But, of course, if we're talking about what proportion of our personal electronic devices have parts made or assembled by sub-contractors in China, well, yeah, they're basically ubiquitous. However...
Second, for those devices general contractors and OEMs are theoretically able & willing to routinely sample and inspect the elements that their Chinese-based contractors are making and verify that they are to specifications. (Where those specifications have been closely-designed, with all functionality understood.) Even if usually more for purposes of quality assurance than security. Does that always happen with the production of every sub-contracted-out element? [insert lots of derisive laughter here] And, of course, you also have all those devices where the top OEM actually is Chinese (Lenovo, etc.), or where the real-OEM-under-the-logo-OEM is (Foxconn, etc.).
Which leads us to the last, but actually significant consideration:

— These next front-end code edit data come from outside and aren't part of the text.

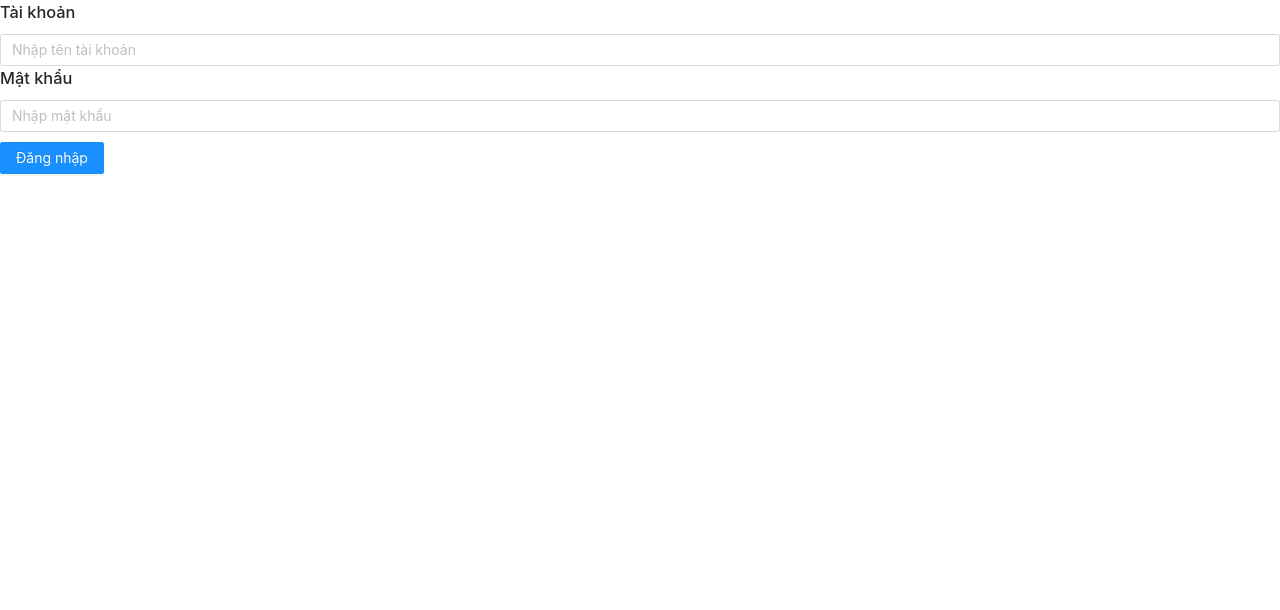
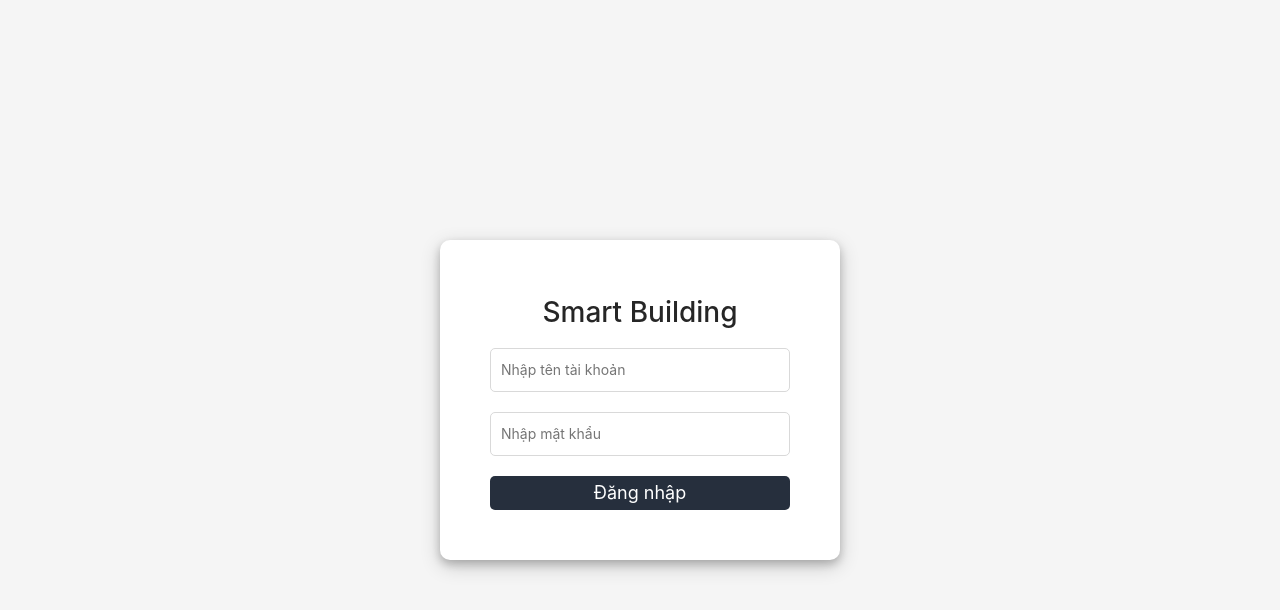
Before and after one commit to Chienkem/SmartCare, a React (Create React App) app: page /scanqr in a window 1280 px wide. Shown: the top 610 px of the page. Built offline with nearby package versions, Linux system fonts and the light colour scheme.

Commit message:
update LogIn

```diff
--- a/src/components/Customer.js
+++ b/src/components/Customer.js
@@ -20,7 +20,7 @@ function Customer() {
       try {
         const res = await ApiCustomer.get();
         setLoading(false)
-        setDataSource(res);
+        setDataSource(res.rows);
       } catch (err) {
         console.log(err);
       }
@@ -167,6 +167,7 @@ function Customer() {
          const res = await ApiCustomer.post("insert",addData)
           resetFormData();
           setDataSource(pre => [...pre, res])
+          console.log(res)
         } catch (err) {
            resetFormData();
           console.log(err);
--- a/src/components/LogIn.js
+++ b/src/components/LogIn.js
@@ -1,7 +1,47 @@
-import { Input, Button} from 'antd';
 import { useState } from 'react';
+import styled from 'styled-components';
 import Cookies from 'js-cookie';
 import ApiLogin from '../api/ApiLogin';
+
+const LogInContainer = styled.div`
+    display: flex;
+    flex-direction: column;
+    justify-content: center;
+    align-items: center;
+    height: 100vh;
+    background-color: #f5f5f5;
+`
+const LogInForm = styled.div`
+    padding: 50px;
+    background-color: #fff;
+    text-align: center;
+    border-radius: 10px;
+    box-shadow: 0 4px 8px 0 rgba(0, 0, 0, 0.2), 0 6px 20px 0 rgba(0, 0, 0, 0.19);
+`
+const LoginInput = styled.input`
+    width: 300px;
+    padding: 10px;
+    border-radius: 5px;
+    border: 1px solid #d9d9d9;
+    margin-bottom: 20px;
+    &:focus {
+        outline: none;
+        box-shadow: 0 2px 3px 0 rgba(0, 0, 0, 0.1);
+    }
+`
+const LoginButton = styled.button`
+    width: 300px;
+    color: #fff;
+    font-size: 18px;
+    padding: 3px;
+    background-color: #262F3D;
+    border-radius: 5px;
+    border: none;
+    cursor: pointer;
+    &:hover {
+        color: #d9d9d9;
+    }
+`
 
 function LogIn() {
 
@@ -26,34 +66,34 @@ function LogIn() {
                 }
             } catch (err) {
                 console.log(err);
+                alert(err);
             }
         }
         postData();
-
-        // window.location.href = "/service_request";
     }
 
     return (
-        <div className="LogIn">
-            <h3>Tài khoản</h3>
-            <Input
+        <LogInContainer>
+            <LogInForm>
+                <h1>Smart Building</h1>
+                <LoginInput
                     name="email"
                     placeholder="Nhập tên tài khoản"
                     onChange={e => handleChangeAccount(e)}
                 />
-            <h3>Mật khẩu</h3>
-            <Input
+                <br />
+                <LoginInput
                     name="password"
                     placeholder="Nhập mật khẩu"
                     onChange={e => handleChangeAccount(e)}
                 />
-            <Button
-                type="primary"
-                style={{marginTop:"10px"}}
+                <br/>
+                <LoginButton
                     onClick={() => handleLogin()}
-            >Đăng nhập</Button>
-
-        </div>
+                    >Đăng nhập
+                </LoginButton>
+            </LogInForm>
+        </LogInContainer>
     )
 }
 
```
Lines whose indentation alone changed are shown as unchanged.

Third, infecting with malware (or bugging with hardware) the computing devices of targeted Westerners who visit China and then sorting through the information generated as a result is a much, much, much less imposing task than attempting, in a much less targeted way, to (1) slip maliciously-redesigned hardware elements into tens or hundreds of millions consumer devices destined for the West; (2) exfiltrate, collect, and sort through the information produced by them for any actual intelligence of value; and (3) do all that without causing huge new international diplomatic blow-ups when the espionage modifications were inevitably detected. Incidents that probably would result in many few electronic things being made or assembled in China.
In other words, we trust that the Chinese state knows it wouldn't be in its interest to broadly bug the electronics stuff that China gets a lot of economic benefit exporting to us.
That being said, if I were CEO of, say, a $100 billion American tech company with super-valuable intellectual property would I hesitate a bit to use a laptop with a motherboard assembled in a Chinese factory dedicated specifically to producing electronics for luxury products eventually destined for use by foreign business executives? Well...